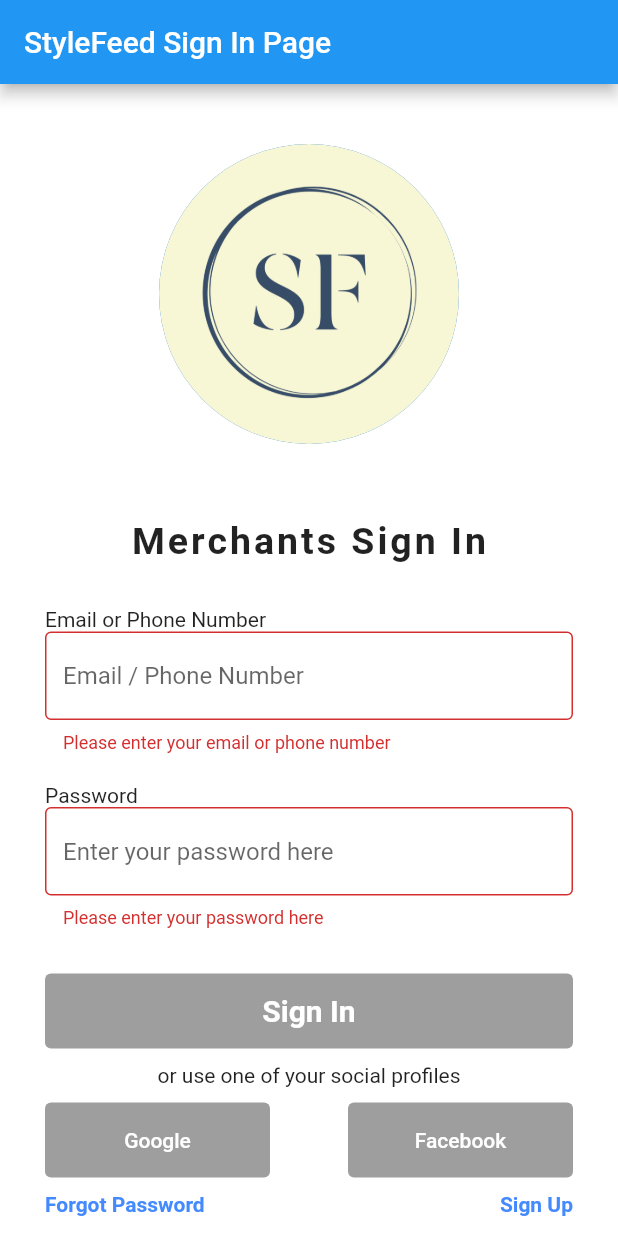
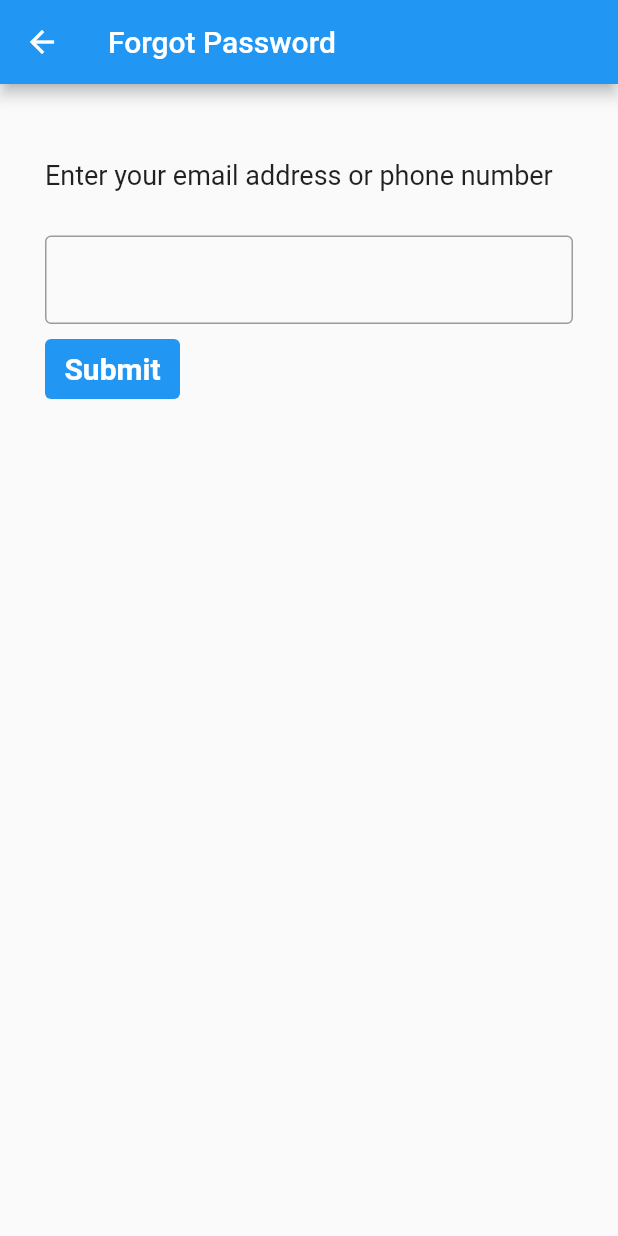
Before and after one commit to Steve-Bright/StyleFeed_Merchant-Abandoned-, a Flutter app: the screen it shows after launch, after a tap on "Sign In", after a tap on "Forgot Password", on a phone screen of 412 x 824 dp. Run offline on Flutter 3.47's test engine with Material 2 defaults, Android fonts, the phone set to English and light mode, and no system bars; our stand-ins replace animated_splash_screen.

Commit message:
added the forgot password_merchant

```diff
--- /dev/null
+++ b/lib/LoginPage/forgotPassword.dart
@@ -0,0 +1,119 @@
+import 'package:flutter/material.dart';
+
+class ForgotPassword extends StatefulWidget {
+  const ForgotPassword({super.key});
+
+  @override
+  State<ForgotPassword> createState() => _ForgotPasswordState();
+}
+
+class _ForgotPasswordState extends State<ForgotPassword> {
+  final GlobalKey<FormState> _formKey = GlobalKey<FormState>();
+
+  @override
+  Widget build(BuildContext context) {
+    return Scaffold(
+        appBar: AppBar(
+            title: Text('Forgot Password')
+        ),
+        body: Form(
+            key: _formKey,
+            child: Padding(
+              padding: const EdgeInsets.fromLTRB(30, 50, 30, 0),
+              child: Column(
+                  crossAxisAlignment: CrossAxisAlignment.start,
+                  children: <Widget>[
+                    Text('Enter your email address or phone number', style: TextStyle(fontSize: 18)),
+                    SizedBox(
+                      height: 30,
+                    ),
+                    TextFormField(
+                      decoration: InputDecoration(
+                        border: OutlineInputBorder(
+                            borderSide: BorderSide(
+                              width: 3,
+                            )
+                        ),
+                      ),
+                      validator: (String? value) {
+                        if (value == null || value.isEmpty) {
+                          return 'Please enter your email or phone number';
+                        }
+                        return null;
+                      },
+                    ),
+
+                    SizedBox(
+                        height: 10
+                    ),
+
+                    SizedBox(
+                        width: 90,
+                        height: 40,
+                        // height: 80,
+                        child: TextButton(
+                          onPressed: (){
+                            if (_formKey.currentState!.validate()) {
+                              ScaffoldMessenger.of(context).showSnackBar(
+                                SnackBar(
+                                  content: Container(
+                                      padding: EdgeInsets.all(16),
+                                      // height: 90,
+                                      decoration: BoxDecoration(
+                                        color: Colors.green,
+                                        borderRadius: BorderRadius.all(Radius.circular(20)),
+                                      ),
+                                      child: Row(
+                                        mainAxisAlignment: MainAxisAlignment.start,
+                                        children: [
+                                          Icon(Icons.check, color: Colors.white,),
+                                          SizedBox(width: 10),
+                                          Text('Email or Phone Number found', style: TextStyle(fontSize: 18, color: Colors.white)),
+                                        ],
+                                      )
+                                  ),
+                                  backgroundColor: Colors.transparent,
+                                  elevation: 0,
+                                ),
+                              );
+                            }else{
+                              ScaffoldMessenger.of(context).showSnackBar(
+                                SnackBar(
+                                  content: Container(
+                                      padding: EdgeInsets.all(16),
+                                      // height: 90,
+                                      decoration: BoxDecoration(
+                                        color: Colors.red,
+                                        borderRadius: BorderRadius.all(Radius.circular(20)),
+                                      ),
+                                      child: Row(
+                                        mainAxisAlignment: MainAxisAlignment.start,
+                                        children: [
+                                          Icon(Icons.error, color: Colors.white,),
+                                          SizedBox(width: 10),
+                                          Text('Email or Phone number not found', style: TextStyle(fontSize: 18, color: Colors.white)),
+                                        ],
+                                      )
+                                  ),
+                                  backgroundColor: Colors.transparent,
+                                  elevation: 0,
+                                ),
+                              );
+                            }
+
+                          },
+                          child: Text('Submit', style: TextStyle(color: Colors.white, fontSize: 20.0, fontWeight: FontWeight.bold)),
+
+                          style: ButtonStyle(
+                              backgroundColor: MaterialStateProperty.all(Colors.blue)
+                          ),
+                        )
+                    ),
+
+                  ]
+              ),
+            )
+        )
+    );
+  }
+}
--- a/lib/LoginPage/signIn.dart
+++ b/lib/LoginPage/signIn.dart
@@ -132,6 +132,7 @@ class _SigningInPageState extends State<SigningInPage> {
                                     _formKey.currentState!.save();
                                     // Perform additional actions, e.g., send data to a server
                                   }
+                                  else(
                                       ScaffoldMessenger.of(context).showSnackBar(
                                         SnackBar(
                                           content: Container(
@@ -153,6 +154,7 @@ class _SigningInPageState extends State<SigningInPage> {
                                           backgroundColor: Colors.transparent,
                                           elevation: 0,
                                         ),
+                                      )
                                   );
                                 },
                                 style: ButtonStyle(
@@ -215,6 +217,7 @@ class _SigningInPageState extends State<SigningInPage> {
                                       InkWell(
                                         onTap: () {
                                           //navigate to the page
+                                          Navigator.pushNamed(context, '/forgotPassword');
                                         },
                                         child: Text('Forgot Password',
                                             style: TextStyle(
--- a/lib/LoginPage/signUp.dart
+++ b/lib/LoginPage/signUp.dart
@@ -263,6 +263,7 @@ class _SigningUpPageState extends State<SigningUpPage>{
                                     _formKey.currentState!.save();
                                     // Perform additional actions, e.g., send data to a server
                                   }
+                                  else{
                                     ScaffoldMessenger.of(context).showSnackBar(
                                       SnackBar(
                                         content: Container(
@@ -285,6 +286,7 @@ class _SigningUpPageState extends State<SigningUpPage>{
                                         elevation: 0,
                                       ),
                                     );
+                                  }
                                 },
                                 style: ButtonStyle(
                                     backgroundColor: MaterialStatePropertyAll(Colors.grey)
@@ -352,7 +354,7 @@ class _SigningUpPageState extends State<SigningUpPage>{
                                       InkWell(
                                         onTap: (){
                                           //navigate to the page
-
+                                          Navigator.pushNamed(context, '/forgotPassword');
                                         },
                                         child: Text('Forgot Password', style: TextStyle(fontWeight: FontWeight.bold, color: Colors.blueAccent)),
                                       ),
--- a/lib/main.dart
+++ b/lib/main.dart
@@ -3,6 +3,7 @@ import 'LoginPage/signUp.dart';
 import 'LoginPage/signIn.dart';
 import 'splashScreen.dart';
 import 'Pages/productDetail.dart';
+import 'LoginPage/forgotPassword.dart';
 
 void main() => runApp(
       MaterialApp(
@@ -12,7 +13,8 @@ void main() => runApp(
           '/splashScreen': (context) => const SplashScreen(),
           '/signIn': (context) => const SigningInPage(),
           '/signUp': (context) => const SigningUpPage(),
-          '/productDetail': (context) => const ProductDetail()
+          '/productDetail': (context) => const ProductDetail(),
+          '/forgotPassword': (context) => const ForgotPassword(),
         },
       ),
     );
```
Lines whose indentation alone changed are shown as unchanged.
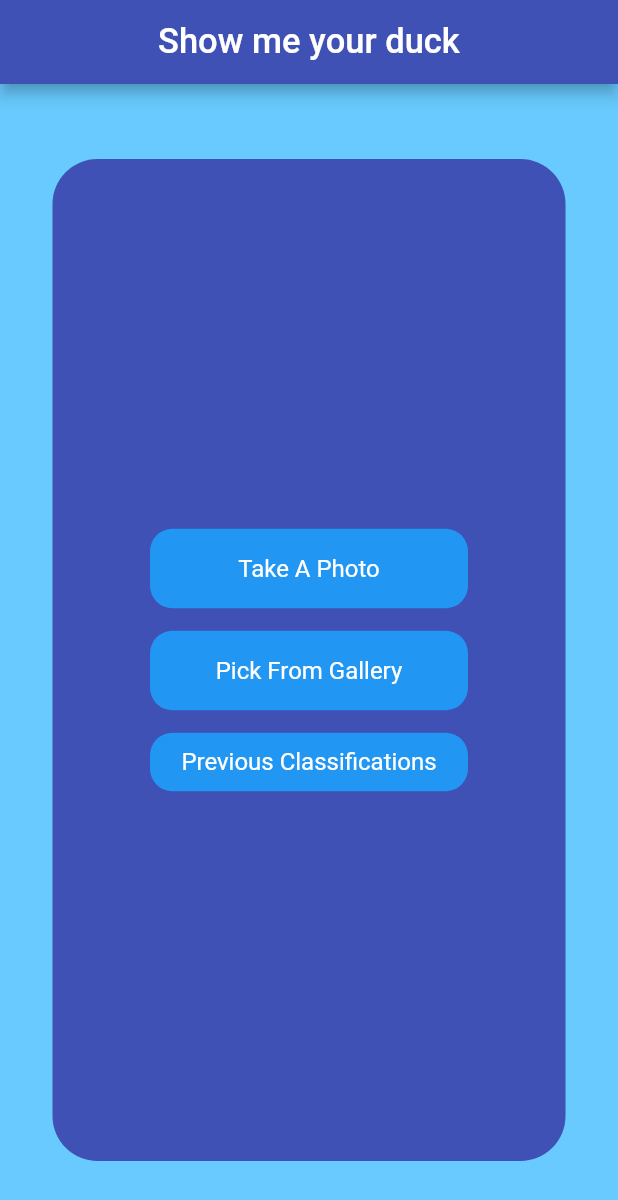
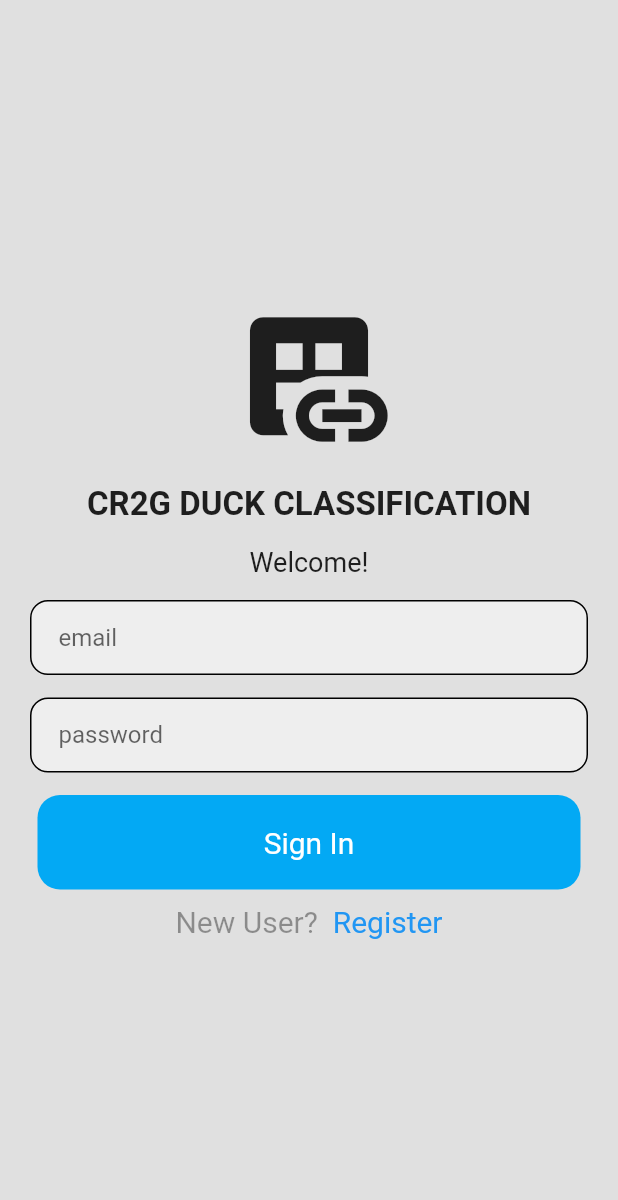
Before and after one commit to andysegura/duck_classification_cr2g, a Flutter app: the screen it shows after launch, on a phone screen of 412 x 824 dp. Shown: the top 1200 px of the screen. Run offline on Flutter 3.47's test engine with Material 2 defaults, Android fonts, the phone set to English and light mode, and no system bars; our stand-ins replace firebase_auth, firebase_core, image_picker, shared_preferences, sqflite; missing offline and left inert: firebase_auth_web, firebase_core_web, image_picker_for_web, shared_preferences_web, tflite; accounts and stored records are empty.

Commit message:
linked to firebase and added login capabilities

```diff
--- a/lib/generated_plugin_registrant.dart
+++ b/lib/generated_plugin_registrant.dart
@@ -6,6 +6,8 @@
 // ignore_for_file: lines_longer_than_80_chars
 // ignore_for_file: depend_on_referenced_packages
 
+import 'package:firebase_auth_web/firebase_auth_web.dart';
+import 'package:firebase_core_web/firebase_core_web.dart';
 import 'package:image_picker_for_web/image_picker_for_web.dart';
 import 'package:shared_preferences_web/shared_preferences_web.dart';
 
@@ -13,6 +15,8 @@ import 'package:flutter_web_plugins/flutter_web_plugins.dart';
 
 // ignore: public_member_api_docs
 void registerPlugins(Registrar registrar) {
+  FirebaseAuthWeb.registerWith(registrar);
+  FirebaseCoreWeb.registerWith(registrar);
   ImagePickerPlugin.registerWith(registrar);
   SharedPreferencesPlugin.registerWith(registrar);
   registrar.registerMessageHandler();
--- /dev/null
+++ b/lib/login_check.dart
@@ -0,0 +1,25 @@
+import 'package:firebase_auth/firebase_auth.dart';
+import 'package:flutter/material.dart';
+import 'login_page.dart';
+import 'home.dart';
+
+class LoginCheck extends StatelessWidget {
+  const LoginCheck({Key? key}) : super(key : key);
+
+  @override
+  Widget build(BuildContext context) {
+    return Scaffold(
+      body: StreamBuilder<User?>(
+        stream: FirebaseAuth.instance.authStateChanges(),
+        builder: (context, snapshot) {
+          if (snapshot.hasData) {
+            return Home();
+          }
+          else {
+            return LoginPage();
+          }
+        }
+      ),
+    );
+  }
+}
--- /dev/null
+++ b/lib/login_page.dart
@@ -0,0 +1,150 @@
+import 'package:flutter/material.dart';
+import 'package:firebase_auth/firebase_auth.dart';
+import 'register.dart';
+
+class LoginPage extends StatefulWidget {
+  const LoginPage({Key? key}) : super(key: key);
+
+  @override
+  State<LoginPage> createState() => _LoginPageState();
+}
+
+class _LoginPageState extends State<LoginPage> {
+  final _emailController = TextEditingController();
+  final _pwController = TextEditingController();
+
+  Future signIn() async {
+    await FirebaseAuth.instance
+        .signInWithEmailAndPassword(
+        email: _emailController.text.trim(),
+        password: _pwController.text.trim());
+  }
+
+  @override
+  void dispose() {
+    _emailController.dispose();
+    _pwController.dispose();
+    super.dispose();
+  }
+  @override
+  Widget build(BuildContext context) {
+    return Scaffold(
+      backgroundColor: Colors.grey[300],
+      body: SafeArea(
+        child: Center(
+          child: SingleChildScrollView(
+            child: Column(
+                mainAxisAlignment: MainAxisAlignment.center,
+                children : [
+                  Icon(Icons.dataset_linked,
+                  size: 105,),
+                SizedBox(height: 20),
+                Text(
+                  "CR2G DUCK CLASSIFICATION",
+                style: TextStyle(
+                    fontWeight: FontWeight.bold,
+                    fontSize: 22),
+                ),
+                SizedBox(height: 15),
+                Text(
+                  "Welcome!",
+                  style: TextStyle(
+                      fontSize: 18),
+                ),
+                  SizedBox(height: 15),
+                  Padding(
+                    padding: const EdgeInsets.symmetric(horizontal: 20.0),
+                    child: Container(
+                      decoration: BoxDecoration(
+                        color: Colors.grey[200],
+                        border: Border.all(color: Colors.black),
+                        borderRadius: BorderRadius.circular(12),
+                      ),
+                      child: Padding(
+                        padding: const EdgeInsets.only(left: 18.0),
+                        child: TextField(
+                          controller: _emailController,
+                          decoration: InputDecoration(
+                            border: InputBorder.none,
+                            hintText: 'email',
+                          ),
+                        ),
+                      ),
+
+                    ),
+                  ),
+                  SizedBox(height: 15),
+                  Padding(
+                    padding: const EdgeInsets.symmetric(horizontal: 20.0),
+                    child: Container(
+                      decoration: BoxDecoration(
+                        color: Colors.grey[200],
+                        border: Border.all(color: Colors.black),
+                        borderRadius: BorderRadius.circular(12),
+                      ),
+                      child: Padding(
+                        padding: const EdgeInsets.only(left: 18.0),
+                        child: TextField(
+                          controller: _pwController,
+                          obscureText: true,
+                          decoration: InputDecoration(
+                            border: InputBorder.none,
+                            hintText: 'password',
+                          ),
+                        ),
+                      ),
+
+                    ),
+                  ),
+                  SizedBox(height: 15),
+                  Padding(
+                    padding: const EdgeInsets.symmetric(horizontal: 25.0),
+                    child: GestureDetector(
+                      onTap: signIn,
+                      child: Container(
+                        padding: EdgeInsets.all(20),
+                        decoration: BoxDecoration(
+                            color: Colors.lightBlue,
+                            borderRadius: BorderRadius.circular(15)
+                        ),
+                        child: Center(
+                            child: Text(
+                                "Sign In",
+                                style: TextStyle(
+                                    color: Colors.white,
+                                    fontSize: 20,
+                                ),
+                            ),
+                        ),
+                      ),
+                    ),
+                  ),
+                  SizedBox(height: 10),
+                  Row(mainAxisAlignment: MainAxisAlignment.center,
+                      children: [
+                          Text('New User?  ',
+                          style: TextStyle(
+                              color: Colors.black38,
+                              fontSize: 20,
+                                ),
+                          ),
+                          GestureDetector(
+                            onTap: () async {
+                              Navigator.push(context, MaterialPageRoute(builder: (context) => Register()));
+                            },
+                            child: Text(
+                                'Register',
+                                style: TextStyle(
+                                color: Colors.blue,
+                                fontSize: 20,
+                                  )
+                                ),
+                          ),
+                      ]),
+              ]),
+          ),
+        ),
+      ),
+    );
+  }
+}
--- a/lib/main.dart
+++ b/lib/main.dart
@@ -1,7 +1,12 @@
 import 'package:flutter/material.dart';
 import 'home.dart';
+import 'login_page.dart';
+import 'login_check.dart';
+import 'package:firebase_core/firebase_core.dart';
 
-void main() {
+void main() async {
+  WidgetsFlutterBinding.ensureInitialized();
+  await Firebase.initializeApp();
   runApp(MyApp());
 }
 
@@ -11,7 +16,7 @@ class MyApp extends StatelessWidget {
   Widget build(BuildContext context) {
     return MaterialApp(
       title: 'Duck Classification',
-      home: Home(),
+      home: LoginCheck(),
       debugShowCheckedModeBanner: false,
     );
   }
```
Also changed, not shown: lib/register.dart (added, +124 -0 lines), pubspec.yaml (+6 -2 lines), pubspec.lock, 8 other files.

YOUR OBJECTIVE:
The answer must be every line from the records above that contains the word "return", copied out.

OUTPUT BELOW:
+    return Scaffold(
+                          return 'Please enter your email or phone number';
+                        return null;
+    return Scaffold(
+            return Home();
+            return LoginPage();
+    return Scaffold(
     return MaterialApp(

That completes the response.